▶ [What needs to be done]: Search the data below for the string "IMFD" and copy all lines where it shows up.

▶ [Dataset records]:
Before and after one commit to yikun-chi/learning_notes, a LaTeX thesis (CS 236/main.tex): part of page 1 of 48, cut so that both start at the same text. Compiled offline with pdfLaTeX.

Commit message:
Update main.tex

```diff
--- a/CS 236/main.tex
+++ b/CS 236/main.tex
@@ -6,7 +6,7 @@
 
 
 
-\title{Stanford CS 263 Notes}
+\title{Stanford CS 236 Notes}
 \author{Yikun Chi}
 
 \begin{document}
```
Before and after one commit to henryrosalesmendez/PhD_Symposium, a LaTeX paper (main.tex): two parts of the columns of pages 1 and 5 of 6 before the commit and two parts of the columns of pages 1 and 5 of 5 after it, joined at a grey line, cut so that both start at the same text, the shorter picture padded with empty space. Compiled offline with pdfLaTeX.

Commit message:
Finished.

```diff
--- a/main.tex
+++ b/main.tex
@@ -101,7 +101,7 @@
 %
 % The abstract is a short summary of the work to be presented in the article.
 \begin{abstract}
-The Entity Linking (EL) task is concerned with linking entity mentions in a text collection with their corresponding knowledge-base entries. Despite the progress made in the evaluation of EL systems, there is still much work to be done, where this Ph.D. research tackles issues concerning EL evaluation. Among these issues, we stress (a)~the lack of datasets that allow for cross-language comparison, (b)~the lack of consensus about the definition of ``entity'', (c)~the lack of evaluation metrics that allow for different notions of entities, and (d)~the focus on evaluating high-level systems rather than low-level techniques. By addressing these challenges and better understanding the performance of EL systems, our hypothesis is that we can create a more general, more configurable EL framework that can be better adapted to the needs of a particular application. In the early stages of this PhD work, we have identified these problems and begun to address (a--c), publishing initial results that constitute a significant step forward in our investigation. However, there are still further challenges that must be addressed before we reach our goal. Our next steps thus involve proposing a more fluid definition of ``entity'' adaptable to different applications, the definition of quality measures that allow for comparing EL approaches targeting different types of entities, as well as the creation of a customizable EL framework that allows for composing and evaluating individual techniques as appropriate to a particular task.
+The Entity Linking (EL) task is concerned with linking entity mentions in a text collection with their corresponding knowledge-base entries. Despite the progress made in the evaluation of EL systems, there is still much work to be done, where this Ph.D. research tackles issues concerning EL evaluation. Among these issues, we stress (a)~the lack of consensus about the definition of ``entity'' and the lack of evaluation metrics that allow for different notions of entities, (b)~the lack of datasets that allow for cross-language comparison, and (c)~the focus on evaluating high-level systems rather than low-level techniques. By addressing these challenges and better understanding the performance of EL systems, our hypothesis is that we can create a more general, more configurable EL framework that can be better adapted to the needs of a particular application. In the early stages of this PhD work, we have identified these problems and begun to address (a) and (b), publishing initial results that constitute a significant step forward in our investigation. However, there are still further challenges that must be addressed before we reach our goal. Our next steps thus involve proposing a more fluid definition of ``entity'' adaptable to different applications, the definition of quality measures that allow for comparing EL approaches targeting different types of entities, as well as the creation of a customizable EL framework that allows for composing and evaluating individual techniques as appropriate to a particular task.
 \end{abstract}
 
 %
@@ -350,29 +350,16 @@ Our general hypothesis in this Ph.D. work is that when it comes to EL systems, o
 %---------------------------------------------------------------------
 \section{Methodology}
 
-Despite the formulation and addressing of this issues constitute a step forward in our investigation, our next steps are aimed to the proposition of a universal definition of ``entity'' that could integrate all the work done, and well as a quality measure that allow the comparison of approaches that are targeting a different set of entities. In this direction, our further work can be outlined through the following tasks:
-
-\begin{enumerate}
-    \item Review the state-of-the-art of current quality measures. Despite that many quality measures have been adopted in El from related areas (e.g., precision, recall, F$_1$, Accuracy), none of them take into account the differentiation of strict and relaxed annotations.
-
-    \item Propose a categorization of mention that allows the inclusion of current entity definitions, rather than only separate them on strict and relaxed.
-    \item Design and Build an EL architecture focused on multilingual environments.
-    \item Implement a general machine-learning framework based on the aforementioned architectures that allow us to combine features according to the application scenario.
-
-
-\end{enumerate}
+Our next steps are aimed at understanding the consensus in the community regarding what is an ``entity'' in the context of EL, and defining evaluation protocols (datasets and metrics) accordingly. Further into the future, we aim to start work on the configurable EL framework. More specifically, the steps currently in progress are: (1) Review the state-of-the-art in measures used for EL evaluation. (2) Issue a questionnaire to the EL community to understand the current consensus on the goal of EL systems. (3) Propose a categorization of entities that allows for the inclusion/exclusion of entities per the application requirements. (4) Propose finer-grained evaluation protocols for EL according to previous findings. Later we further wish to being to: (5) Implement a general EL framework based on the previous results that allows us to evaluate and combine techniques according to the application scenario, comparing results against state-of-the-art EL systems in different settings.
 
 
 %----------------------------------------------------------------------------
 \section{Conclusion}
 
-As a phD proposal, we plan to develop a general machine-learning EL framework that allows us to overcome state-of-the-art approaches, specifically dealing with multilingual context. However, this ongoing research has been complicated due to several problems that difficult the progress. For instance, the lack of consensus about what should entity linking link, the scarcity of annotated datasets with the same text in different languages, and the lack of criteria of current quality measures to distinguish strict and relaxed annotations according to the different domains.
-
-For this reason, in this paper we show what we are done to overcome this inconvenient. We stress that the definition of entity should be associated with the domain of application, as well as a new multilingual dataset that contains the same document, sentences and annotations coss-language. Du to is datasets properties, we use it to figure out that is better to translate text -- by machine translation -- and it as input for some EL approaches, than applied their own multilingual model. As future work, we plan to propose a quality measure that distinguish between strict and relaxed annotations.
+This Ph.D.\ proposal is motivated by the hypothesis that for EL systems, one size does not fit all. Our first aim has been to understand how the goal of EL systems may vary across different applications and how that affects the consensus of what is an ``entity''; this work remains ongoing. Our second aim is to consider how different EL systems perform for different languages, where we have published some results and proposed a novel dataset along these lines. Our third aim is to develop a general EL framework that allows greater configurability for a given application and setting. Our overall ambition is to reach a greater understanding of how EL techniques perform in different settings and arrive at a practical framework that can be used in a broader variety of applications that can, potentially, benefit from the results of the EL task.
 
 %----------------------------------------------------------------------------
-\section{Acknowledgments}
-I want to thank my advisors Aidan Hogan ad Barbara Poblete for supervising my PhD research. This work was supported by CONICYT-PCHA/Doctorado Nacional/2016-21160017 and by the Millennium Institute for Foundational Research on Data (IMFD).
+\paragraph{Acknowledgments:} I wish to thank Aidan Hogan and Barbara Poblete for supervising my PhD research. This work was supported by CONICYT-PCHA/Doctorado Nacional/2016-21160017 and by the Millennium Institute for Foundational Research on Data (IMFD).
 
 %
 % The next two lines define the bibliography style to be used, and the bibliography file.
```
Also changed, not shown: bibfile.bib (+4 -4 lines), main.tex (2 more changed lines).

...

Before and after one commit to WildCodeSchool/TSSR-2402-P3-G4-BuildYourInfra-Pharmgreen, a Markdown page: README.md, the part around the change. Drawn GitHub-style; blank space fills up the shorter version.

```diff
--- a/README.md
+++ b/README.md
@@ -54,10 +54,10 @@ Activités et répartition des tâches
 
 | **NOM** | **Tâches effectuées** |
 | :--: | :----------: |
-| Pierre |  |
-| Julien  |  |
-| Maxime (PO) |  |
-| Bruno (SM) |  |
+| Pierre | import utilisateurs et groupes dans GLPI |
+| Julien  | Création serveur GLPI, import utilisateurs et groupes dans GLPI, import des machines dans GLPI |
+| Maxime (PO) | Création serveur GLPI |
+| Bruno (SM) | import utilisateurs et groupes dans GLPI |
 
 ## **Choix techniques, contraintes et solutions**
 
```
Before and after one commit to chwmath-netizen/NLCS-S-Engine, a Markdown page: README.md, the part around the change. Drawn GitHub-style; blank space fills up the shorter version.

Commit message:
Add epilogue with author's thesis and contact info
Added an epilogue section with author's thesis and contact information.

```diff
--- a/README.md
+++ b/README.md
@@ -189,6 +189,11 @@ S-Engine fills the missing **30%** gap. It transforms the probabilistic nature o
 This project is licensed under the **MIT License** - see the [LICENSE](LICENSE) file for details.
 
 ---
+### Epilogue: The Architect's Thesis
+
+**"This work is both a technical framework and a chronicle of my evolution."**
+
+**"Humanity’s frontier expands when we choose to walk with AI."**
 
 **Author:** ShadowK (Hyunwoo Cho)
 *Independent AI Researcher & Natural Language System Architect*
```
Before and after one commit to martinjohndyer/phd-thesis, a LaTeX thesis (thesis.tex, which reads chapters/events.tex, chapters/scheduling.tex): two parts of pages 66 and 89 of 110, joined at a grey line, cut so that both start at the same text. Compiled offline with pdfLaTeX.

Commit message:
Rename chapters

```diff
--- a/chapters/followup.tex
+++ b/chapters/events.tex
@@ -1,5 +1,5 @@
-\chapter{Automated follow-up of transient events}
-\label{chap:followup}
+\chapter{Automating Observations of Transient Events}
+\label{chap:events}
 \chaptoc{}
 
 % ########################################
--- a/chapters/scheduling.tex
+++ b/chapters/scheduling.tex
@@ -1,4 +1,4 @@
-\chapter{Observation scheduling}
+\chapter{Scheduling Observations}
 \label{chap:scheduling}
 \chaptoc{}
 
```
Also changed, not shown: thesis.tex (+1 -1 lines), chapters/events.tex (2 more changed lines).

---

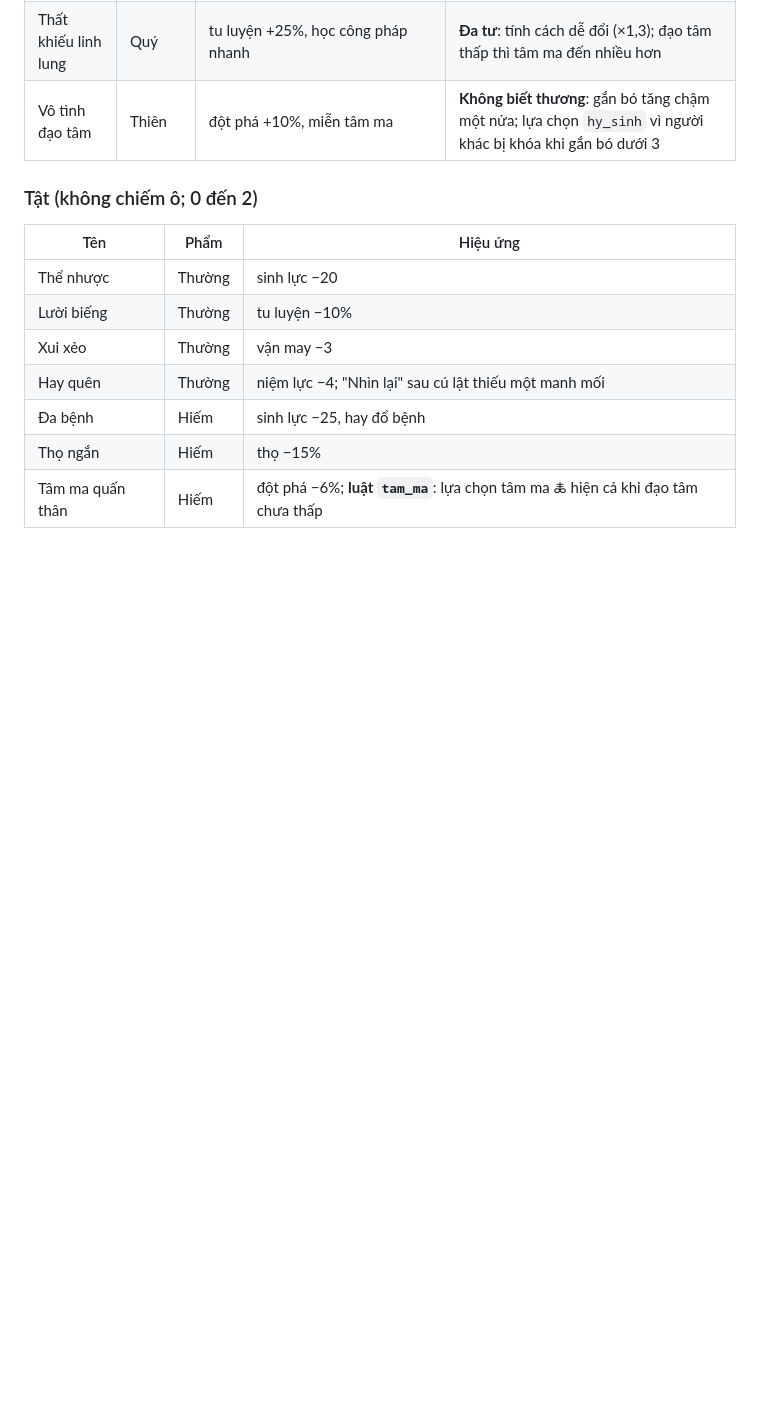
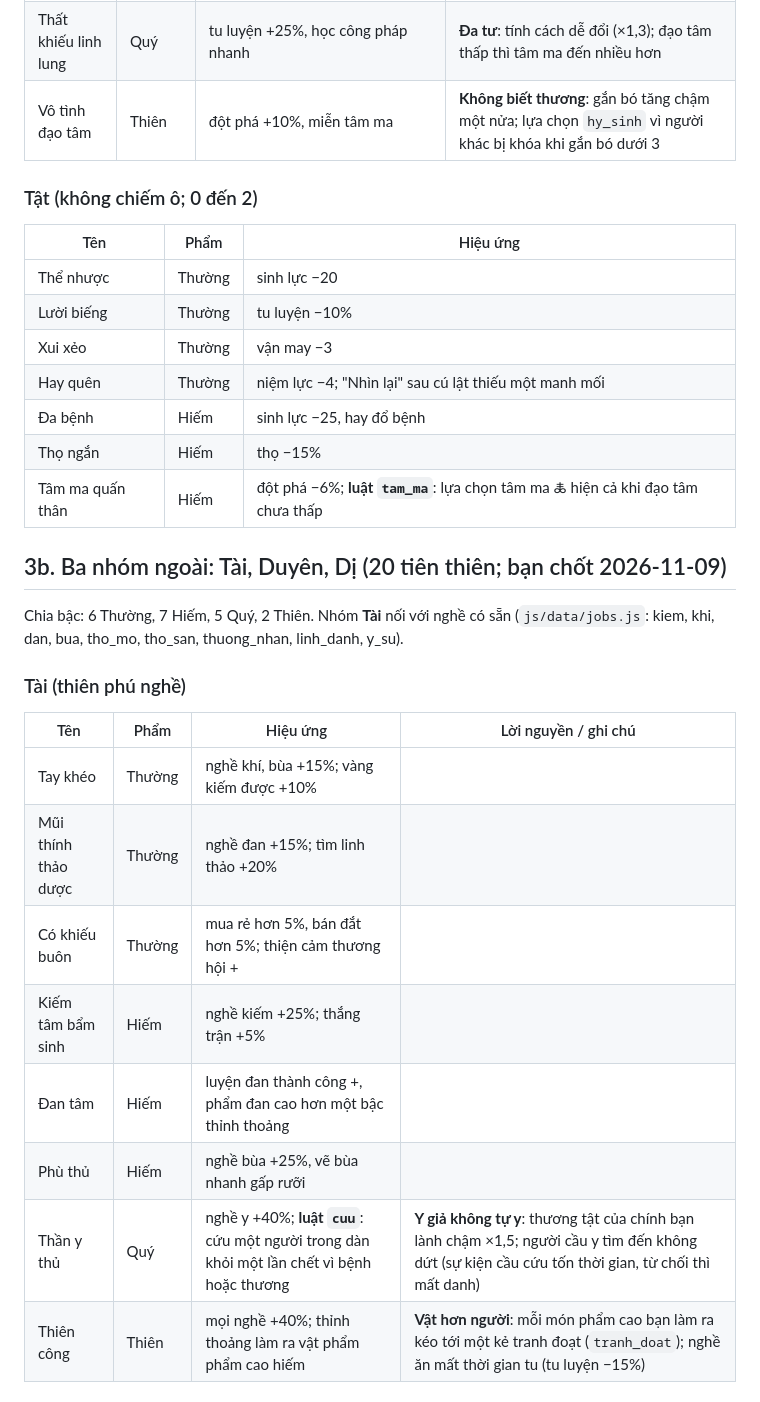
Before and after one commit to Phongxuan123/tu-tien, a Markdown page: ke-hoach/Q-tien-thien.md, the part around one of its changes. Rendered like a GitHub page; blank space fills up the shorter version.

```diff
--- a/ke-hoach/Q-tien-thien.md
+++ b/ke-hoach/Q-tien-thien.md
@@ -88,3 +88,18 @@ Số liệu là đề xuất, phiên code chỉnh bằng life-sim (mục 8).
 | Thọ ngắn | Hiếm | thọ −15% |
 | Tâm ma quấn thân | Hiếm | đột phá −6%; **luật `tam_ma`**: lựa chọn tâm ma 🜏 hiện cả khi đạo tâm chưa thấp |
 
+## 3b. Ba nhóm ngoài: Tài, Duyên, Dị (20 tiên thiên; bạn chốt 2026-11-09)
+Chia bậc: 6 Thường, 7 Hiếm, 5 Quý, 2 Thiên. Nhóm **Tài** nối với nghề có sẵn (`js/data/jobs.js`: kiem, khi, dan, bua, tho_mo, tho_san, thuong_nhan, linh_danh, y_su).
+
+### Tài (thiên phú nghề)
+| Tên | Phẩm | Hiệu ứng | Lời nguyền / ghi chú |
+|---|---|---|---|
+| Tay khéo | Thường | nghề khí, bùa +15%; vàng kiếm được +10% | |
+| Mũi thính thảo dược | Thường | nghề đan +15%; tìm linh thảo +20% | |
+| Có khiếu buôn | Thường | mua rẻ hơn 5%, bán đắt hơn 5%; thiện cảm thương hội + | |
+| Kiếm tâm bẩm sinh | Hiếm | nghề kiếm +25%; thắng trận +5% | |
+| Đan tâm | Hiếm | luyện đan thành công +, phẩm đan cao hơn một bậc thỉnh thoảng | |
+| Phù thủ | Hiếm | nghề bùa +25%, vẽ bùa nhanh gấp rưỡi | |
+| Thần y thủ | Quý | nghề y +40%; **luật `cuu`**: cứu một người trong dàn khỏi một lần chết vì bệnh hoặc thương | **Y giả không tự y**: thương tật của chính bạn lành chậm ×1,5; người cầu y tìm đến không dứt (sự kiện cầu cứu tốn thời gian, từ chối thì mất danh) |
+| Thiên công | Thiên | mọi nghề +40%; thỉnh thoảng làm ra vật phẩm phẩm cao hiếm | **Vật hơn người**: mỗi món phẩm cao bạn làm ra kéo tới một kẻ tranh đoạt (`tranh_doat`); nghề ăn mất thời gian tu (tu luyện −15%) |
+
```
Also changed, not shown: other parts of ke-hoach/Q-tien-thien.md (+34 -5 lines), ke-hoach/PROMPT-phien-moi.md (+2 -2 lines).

▶ [Solution]:
-I want to thank my advisors Aidan Hogan ad Barbara Poblete for supervising my PhD research. This work was supported by CONICYT-PCHA/Doctorado Nacional/2016-21160017 and by the Millennium Institute for Foundational Research on Data (IMFD).
+\paragraph{Acknowledgments:} I wish to thank Aidan Hogan and Barbara Poblete for supervising my PhD research. This work was supported by CONICYT-PCHA/Doctorado Nacional/2016-21160017 and by the Millennium Institute for Foundational Research on Data (IMFD).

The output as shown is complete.